**Assignment:**
Work through the entries below and show every line in which "FlexBetween" is found.
** Opening Recorded information block **
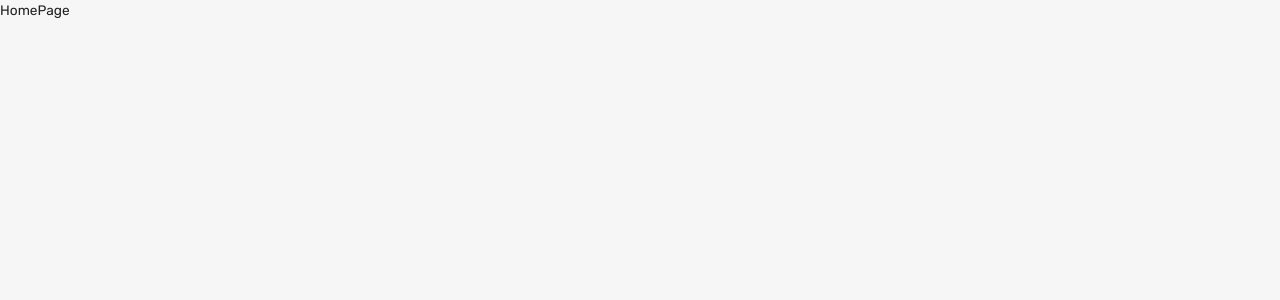
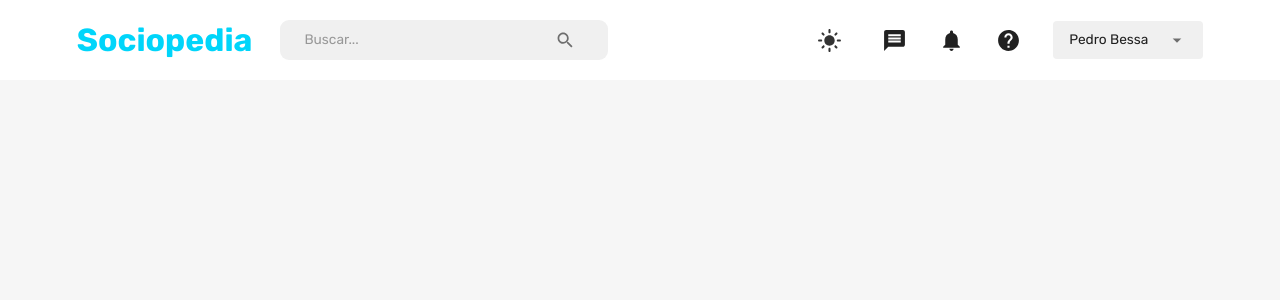
Before and after one commit to Pedrohsbessa/Social-Media-App, a React (Create React App) app in the folder client/: page /home in a window 1280 px wide. Shown: the top 300 px of the page. Built offline with nearby package versions, Linux system fonts and the light colour scheme.

Commit message:
Finisht the Navbar

```diff
--- a/client/src/pages/homePage/index.jsx
+++ b/client/src/pages/homePage/index.jsx
@@ -1,6 +1,11 @@
+import { Box } from "@mui/material";
+import Navbar from "pages/navbar";
+
 const HomePage = ()=>{
     return(
-        <div>HomePage</div>
+        <Box>
+            <Navbar/>
+        </Box>
     )
 }
 
--- a/client/src/pages/navbar/index.jsx
+++ b/client/src/pages/navbar/index.jsx
@@ -1,4 +1,4 @@
-import { useState } from "react"
+import { useState } from "react";
 import {
   Box,
   IconButton,
@@ -8,8 +8,8 @@
   MenuItem,
   FormControl,
   useTheme,
-    useMediaQuery
-} from "@mui/material"
+  useMediaQuery,
+} from "@mui/material";
 import {
   Search,
   Message,
@@ -18,18 +18,182 @@
   Notifications,
   Help,
   Menu,
-    Close
-} from '@mui/icons-material'
-import { useDispatch, useSelector } from "react-redux"
-import { setMode, setLogout } from "state"
-import { useNavigate } from "react-router-dom"
-import FlexBetween from "components/flexBetween"
+  Close,
+} from "@mui/icons-material";
+import { useDispatch, useSelector } from "react-redux";
+import { setMode, setLogout } from "state";
+import { useNavigate } from "react-router-dom";
+import FlexBetween from "components/FlexBetween";
 
-const Navbar = ()=>{
+const Navbar = () => {
+  const [isMobileMenuToggled, setIsMobileMenuToggled] = useState(false);
+  const dispatch = useDispatch();
+  const navigate = useNavigate();
+  const user = useSelector((state) => state.user);
+  const isNonMobileScreens = useMediaQuery("(min-width: 1000px)");
 
-    return(
-        <div>Navbar</div>
-    )
-}
+  const theme = useTheme();
+  const neutralLight = theme.palette.neutral.light;
+  const dark = theme.palette.neutral.dark;
+  const background = theme.palette.background.default;
+  const primaryLight = theme.palette.primary.light;
+  const alt = theme.palette.background.alt;
 
-export default Navbar
+// ********************************************************
+//   const fullName = `${user.firstName} ${user.lastName}`;
+const fullName = "Pedro Bessa"
+
+  return (
+    <FlexBetween padding="1rem 6%" backgroundColor={alt}>
+      <FlexBetween gap="1.75rem">
+        <Typography
+          fontWeight="bold"
+          fontSize="clamp(1rem, 2rem, 2.25rem)"
+          color="primary"
+          onClick={() => navigate("/home")}
+          sx={{
+            "&:hover": {
+              color: primaryLight,
+              cursor: "pointer",
+            },
+          }}
+        >
+          Sociopedia
+        </Typography>
+        {isNonMobileScreens && (
+          <FlexBetween
+            backgroundColor={neutralLight}
+            borderRadius="9px"
+            gap="3rem"
+            padding="0.1rem 1.5rem"
+          >
+            <InputBase placeholder="Buscar..." />
+            <IconButton>
+              <Search />
+            </IconButton>
+          </FlexBetween>
+        )}
+      </FlexBetween>
+
+      {/* DESKTOP NAV */}
+      {isNonMobileScreens ? (
+        <FlexBetween gap="2rem">
+          <IconButton onClick={() => dispatch(setMode())}>
+            {theme.palette.mode === "dark" ? (
+              <DarkMode sx={{ fontSize: "25px" }} />
+            ) : (
+              <LightMode sx={{ color: dark, fontSize: "25px" }} />
+            )}
+          </IconButton>
+          <Message sx={{ fontSize: "25px" }} />
+          <Notifications sx={{ fontSize: "25px" }} />
+          <Help sx={{ fontSize: "25px" }} />
+          <FormControl variant="standard" value={fullName}>
+            <Select
+              value={fullName}
+              sx={{
+                backgroundColor: neutralLight,
+                width: "150px",
+                borderRadius: "0.25rem",
+                p: "0.25rem 1rem",
+                "& .MuiSvgIcon-root": {
+                  pr: "0.25rem",
+                  width: "3rem",
+                },
+                "& .MuiSelect-select:focus": {
+                  backgroundColor: neutralLight,
+                },
+              }}
+              input={<InputBase />}
+            >
+              <MenuItem value={fullName}>
+                <Typography>{fullName}</Typography>
+              </MenuItem>
+              <MenuItem onClick={() => dispatch(setLogout())}>Log Out</MenuItem>
+            </Select>
+          </FormControl>
+        </FlexBetween>
+      ) : (
+        <IconButton
+          onClick={() => setIsMobileMenuToggled(!isMobileMenuToggled)}
+        >
+          <Menu />
+        </IconButton>
+      )}
+
+      {/* MOBILE NAV */}
+      {!isNonMobileScreens && isMobileMenuToggled && (
+        <Box
+          position="fixed"
+          right="0"
+          bottom="0"
+          height="100%"
+          zIndex="10"
+          maxWidth="500px"
+          minWidth="300px"
+          backgroundColor={background}
+        >
+          {/* CLOSE ICON */}
+          <Box display="flex" justifyContent="flex-end" p="1rem">
+            <IconButton
+              onClick={() => setIsMobileMenuToggled(!isMobileMenuToggled)}
+            >
+              <Close />
+            </IconButton>
+          </Box>
+
+          {/* MENU ITEMS */}
+          <FlexBetween
+            display="flex"
+            flexDirection="column"
+            justifyContent="center"
+            alignItems="center"
+            gap="3rem"
+          >
+            <IconButton
+              onClick={() => dispatch(setMode())}
+              sx={{ fontSize: "25px" }}
+            >
+              {theme.palette.mode === "dark" ? (
+                <DarkMode sx={{ fontSize: "25px" }} />
+              ) : (
+                <LightMode sx={{ color: dark, fontSize: "25px" }} />
+              )}
+            </IconButton>
+            <Message sx={{ fontSize: "25px" }} />
+            <Notifications sx={{ fontSize: "25px" }} />
+            <Help sx={{ fontSize: "25px" }} />
+            <FormControl variant="standard" value={fullName}>
+              <Select
+                value={fullName}
+                sx={{
+                  backgroundColor: neutralLight,
+                  width: "150px",
+                  borderRadius: "0.25rem",
+                  p: "0.25rem 1rem",
+                  "& .MuiSvgIcon-root": {
+                    pr: "0.25rem",
+                    width: "3rem",
+                  },
+                  "& .MuiSelect-select:focus": {
+                    backgroundColor: neutralLight,
+                  },
+                }}
+                input={<InputBase />}
+              >
+                <MenuItem value={fullName}>
+                  <Typography>{fullName}</Typography>
+                </MenuItem>
+                <MenuItem onClick={() => dispatch(setLogout())}>
+                  Log Out
+                </MenuItem>
+              </Select>
+            </FormControl>
+          </FlexBetween>
+        </Box>
+      )}
+    </FlexBetween>
+  );
+};
+
+export default Navbar;
```
Lines whose indentation alone changed are shown as unchanged.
** Closing Recorded information block **
**Answer to this problem:**
-import FlexBetween from "components/flexBetween"
+import FlexBetween from "components/FlexBetween";
+    <FlexBetween padding="1rem 6%" backgroundColor={alt}>
+      <FlexBetween gap="1.75rem">
+          <FlexBetween
+          </FlexBetween>
+      </FlexBetween>
+        <FlexBetween gap="2rem">
+        </FlexBetween>
+          <FlexBetween
+          </FlexBetween>
+    </FlexBetween>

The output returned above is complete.